-- Required action --
The response should contain only those lines of the entries below that include the string "black".

-- Dataset entries --
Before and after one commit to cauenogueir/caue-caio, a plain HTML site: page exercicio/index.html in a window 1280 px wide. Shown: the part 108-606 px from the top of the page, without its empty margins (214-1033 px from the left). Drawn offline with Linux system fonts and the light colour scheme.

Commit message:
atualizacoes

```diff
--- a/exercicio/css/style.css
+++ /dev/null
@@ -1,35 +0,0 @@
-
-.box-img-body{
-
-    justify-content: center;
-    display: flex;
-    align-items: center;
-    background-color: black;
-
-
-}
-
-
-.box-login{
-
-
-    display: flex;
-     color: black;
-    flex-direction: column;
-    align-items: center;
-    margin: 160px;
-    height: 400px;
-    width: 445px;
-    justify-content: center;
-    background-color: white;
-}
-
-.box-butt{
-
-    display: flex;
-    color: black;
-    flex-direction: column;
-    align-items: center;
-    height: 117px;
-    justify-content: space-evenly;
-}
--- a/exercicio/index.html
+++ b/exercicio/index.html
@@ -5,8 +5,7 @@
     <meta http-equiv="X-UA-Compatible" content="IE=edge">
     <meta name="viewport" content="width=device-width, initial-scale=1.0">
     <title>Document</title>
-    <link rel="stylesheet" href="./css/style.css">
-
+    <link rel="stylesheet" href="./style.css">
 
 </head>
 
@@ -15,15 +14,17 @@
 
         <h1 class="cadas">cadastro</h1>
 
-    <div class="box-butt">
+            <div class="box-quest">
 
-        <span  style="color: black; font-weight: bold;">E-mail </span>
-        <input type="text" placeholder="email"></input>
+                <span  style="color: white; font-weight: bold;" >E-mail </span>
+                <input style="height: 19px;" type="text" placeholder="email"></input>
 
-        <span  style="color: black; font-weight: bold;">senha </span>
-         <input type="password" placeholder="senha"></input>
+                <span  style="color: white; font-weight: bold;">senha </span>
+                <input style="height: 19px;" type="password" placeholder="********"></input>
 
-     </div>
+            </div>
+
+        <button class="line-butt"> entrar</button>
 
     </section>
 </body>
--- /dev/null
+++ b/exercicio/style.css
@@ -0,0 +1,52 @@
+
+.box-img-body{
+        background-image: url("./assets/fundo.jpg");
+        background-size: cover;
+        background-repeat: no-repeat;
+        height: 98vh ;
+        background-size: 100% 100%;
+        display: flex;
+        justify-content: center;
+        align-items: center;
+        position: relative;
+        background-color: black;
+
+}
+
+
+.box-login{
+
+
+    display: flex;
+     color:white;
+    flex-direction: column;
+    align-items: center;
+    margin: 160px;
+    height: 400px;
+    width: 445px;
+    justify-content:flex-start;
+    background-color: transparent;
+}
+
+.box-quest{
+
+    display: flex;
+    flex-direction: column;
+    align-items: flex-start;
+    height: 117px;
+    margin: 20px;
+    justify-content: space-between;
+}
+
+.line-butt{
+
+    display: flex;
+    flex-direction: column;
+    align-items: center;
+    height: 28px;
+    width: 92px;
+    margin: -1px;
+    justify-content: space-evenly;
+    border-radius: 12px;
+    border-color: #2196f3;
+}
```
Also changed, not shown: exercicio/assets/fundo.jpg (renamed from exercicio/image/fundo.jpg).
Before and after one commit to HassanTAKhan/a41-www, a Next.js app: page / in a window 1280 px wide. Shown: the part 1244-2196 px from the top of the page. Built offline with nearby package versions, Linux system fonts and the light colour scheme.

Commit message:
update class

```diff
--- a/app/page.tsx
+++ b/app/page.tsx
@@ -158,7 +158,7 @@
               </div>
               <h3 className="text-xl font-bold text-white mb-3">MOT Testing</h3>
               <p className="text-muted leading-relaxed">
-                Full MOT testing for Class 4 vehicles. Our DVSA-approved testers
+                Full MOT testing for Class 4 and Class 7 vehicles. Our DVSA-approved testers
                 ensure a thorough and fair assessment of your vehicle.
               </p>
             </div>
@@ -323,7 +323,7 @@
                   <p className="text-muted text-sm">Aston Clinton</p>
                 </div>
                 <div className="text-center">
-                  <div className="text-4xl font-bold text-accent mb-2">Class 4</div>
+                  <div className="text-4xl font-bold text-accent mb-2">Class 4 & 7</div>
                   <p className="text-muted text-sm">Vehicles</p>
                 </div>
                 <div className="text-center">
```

-- Output below --
-    background-color: black;
-     color: black;
-    color: black;
-        <span  style="color: black; font-weight: bold;">E-mail </span>
-        <span  style="color: black; font-weight: bold;">senha </span>
+        background-color: black;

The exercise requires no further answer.